New Yardi Matrix Report: Coworking’s Rapid Growth to be Tested


Since 2017, the Yardi Matrix team has released reports detailing the rise of coworking and its penetration into the total office space of 20 major U.S markets. This year they have analyzed the top 50 major metro markets, putting together the most comprehensive study of the coworking industry to date.

Here are some of the major takeaways from the report:

Continued coworking growth

According to the Yardi Matrix database, there are 93.2 million square feet of coworking space in the 50 markets studied, representing 1.7% of total office space. The first coworking study, published in the last quarter of 2017, revealed 26.9 million square feet of coworking in 20 markets. In just two years, those same 20 markets more than doubled their coworking space to 57.5 million square feet.

Manhattan continued to lead the nation not only in total amount of coworking space, but also in adding 3.6 million square feet year over year. Two West Coast metros — Los Angeles and Seattle — also made the top five, while high demand for Atlanta office space for rent led to the city finishing in the third-place spot.

The growth of the industry is due in part to three factors:

  1. The rise of the gig economy has increased the number of remote workers, independent workers and digital nomads needing flexible workspace.
  2. Corporations are seeking more flexible lease arrangements. With the need for remote offices rising, companies are willing to pay for shorter-term leases.
  3. There is a growing preference for more amenities and social elements within a building or office space.

Expanding beyond urban areas

As expected, coworking has blossomed more in urban cores than in the suburbs. The study found 63.3 million square feet in urban markets, representing 68% of total coworking space and 2.7% of total office stock. Suburban areas rose to 30.4 million square feet, representing 1% of total office space.

The study predicts a continued upward trend in suburban markets, and one of the main reasons is that several large national coworking providers are already expanding into these areas with 7,000 to 13,000 square foot locations.

A continuing theme of the Yardi Matrix coworking reports is the strong correlation between markets with low office vacancy rates and a high percentage of coworking space. Manhattan, San Francisco, Seattle and Boston are among the leaders in coworking as a percentage of total office stock, and each has vacancy rates below 10%, significantly lower than the 13.5% national average.

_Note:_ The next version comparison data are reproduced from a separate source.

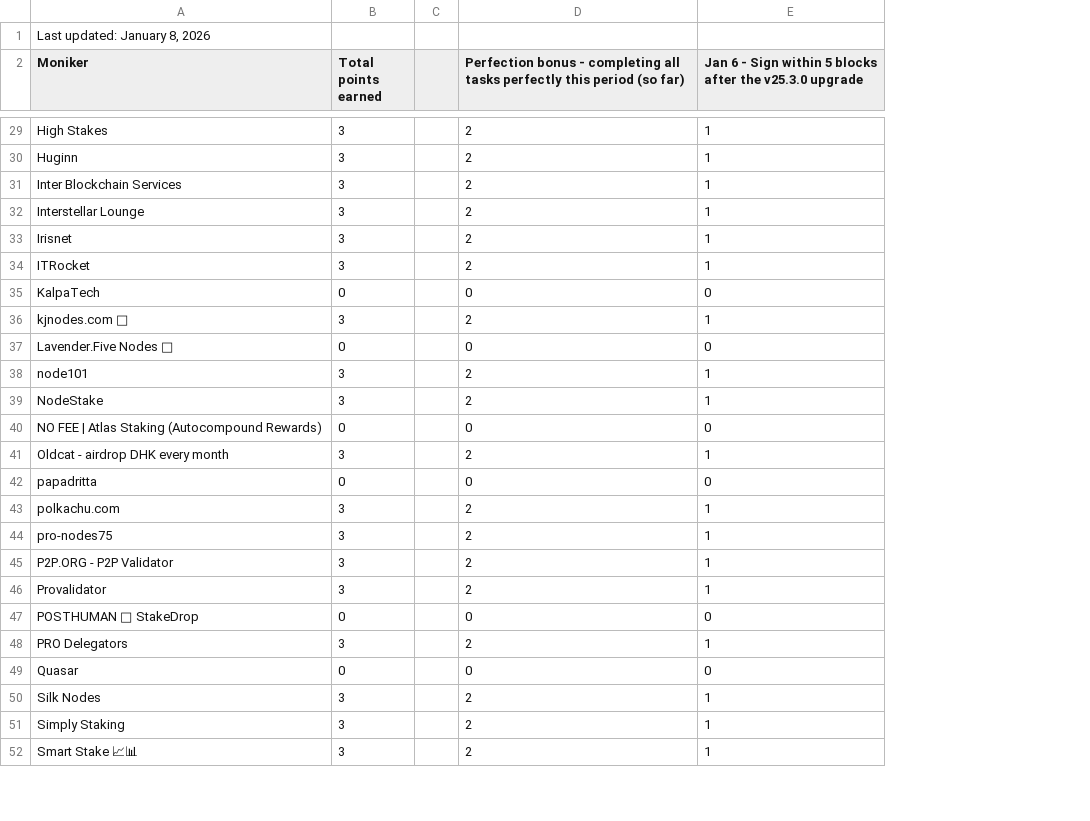
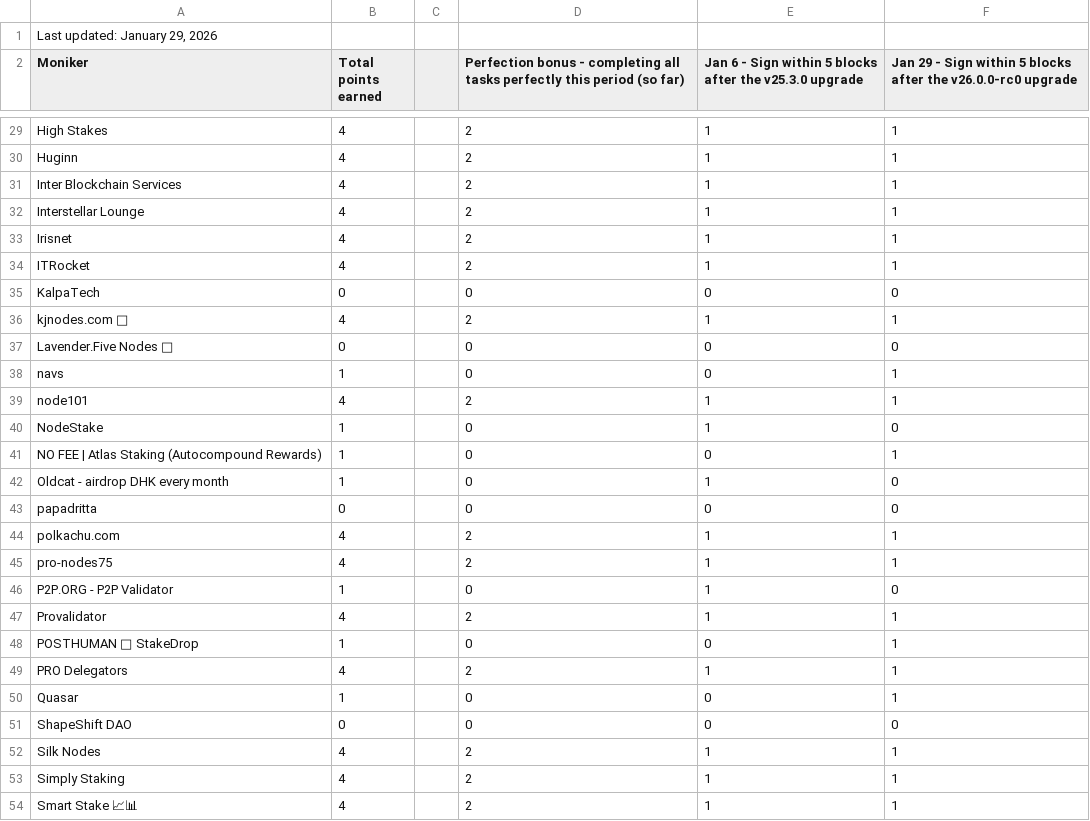
Before and after one commit to hyphacoop/site-for-TIP-data, a CSV file: site/data/january_2026.csv, drawn as a sheet; only a part is shown, gaps mark what is left out; addresses are those after the commit; the diff covers the shown part only; the diff names each change by its address in the sheet, - before the commit and + after, or states it on an @@ line.

```diff
--- a/site/data/january_2026.csv
+++ b/site/data/january_2026.csv
+column F, row 2: Jan 29 - Sign within 5 blocks after the v26.0.0-rc0 upgrade; rows 29-37: 1 | 1 | 1 | 1 | 1 | 1 | 0 | 1 | 0; rows 39-50: 1 | 0 | 1 | 0 | 0 | 1 | 1 | 0 | 1 | 1 | 1 | 1; rows 52-54: all 1
-A1 (Moniker): Last updated: January 8, 2026
+A1 (Moniker): Last updated: January 29, 2026
-B29:B34 (Total points earned): 3
+B29:B34 (Total points earned): 4
-B36 (Total points earned): 3
+B36 (Total points earned): 4
+row 38: navs | 1 |  | 0 | 0 | 1
-B39 (Total points earned): 3
+B39 (Total points earned): 4
-B40 (Total points earned): 3
+B40 (Total points earned): 1
-D40: 2
+D40: 0
-B41 (Total points earned): 0
+B41 (Total points earned): 1
-B42 (Total points earned): 3
+B42 (Total points earned): 1
-D42: 2
+D42: 0
-B44:B45 (Total points earned): 3
+B44:B45 (Total points earned): 4
-B46 (Total points earned): 3
+B46 (Total points earned): 1
-D46: 2
+D46: 0
-B47 (Total points earned): 3
+B47 (Total points earned): 4
-B48 (Total points earned): 0
+B48 (Total points earned): 1
-B49 (Total points earned): 3
+B49 (Total points earned): 4
-B50 (Total points earned): 0
+B50 (Total points earned): 1
+row 51: ShapeShift DAO | 0 |  | 0 | 0 | 0
-B52:B54 (Total points earned): 3
+B52:B54 (Total points earned): 4
```
Also changed, not shown: 36 edited cells elsewhere in this file, 1 other file.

The WeWork effect

WeWork and Regus are the dominant players in the industry, accounting for 47% of total square footage. Additionally, WeWork has added 13.4 million square feet in the last year, even while its tumultuous financial situation has unraveled publicly, leading to CEO Adam Neumann’s resignation and a takeover by Softbank Group of Japan.

As much as there are very successful operators who continue to expand and profit from the growth of coworking, it is fair to ask if landlords will begin to question or reject deals with coworking operators due to the stumble of the industry’s best known name. The study explained that while WeWork’s financial crisis will likely slow that company’s rapid growth, it should not change the benefits that coworking brings to the workforce, nor should it stunt the sustainability of shared workspace models.

Evolving business models

As the coworking industry continues to grow, new business models are becoming more common, such as partnerships in which a landlord teams up with a coworking brand to fill vacant space. The coworking operator builds out the space and a well-known brand name, will fill the space relatively quickly.

Real estate giant CBRE is one of many companies that have started coworking models, using their existing relationships with tenants and property owners. The Matrix report emphasizes that this flexibility will help attract workers as the knowledge economy continues to grow.

Overall, the Yardi Matrix report paints a positive future for coworking, indicating that the volume of shared spaces will continue to rise nationally, as will the evolution from the urban core to more suburban markets.

To read the full report, Shared Space: Coworking’s Rapid Growth Set to be Tested, please visit Yardi Matrix.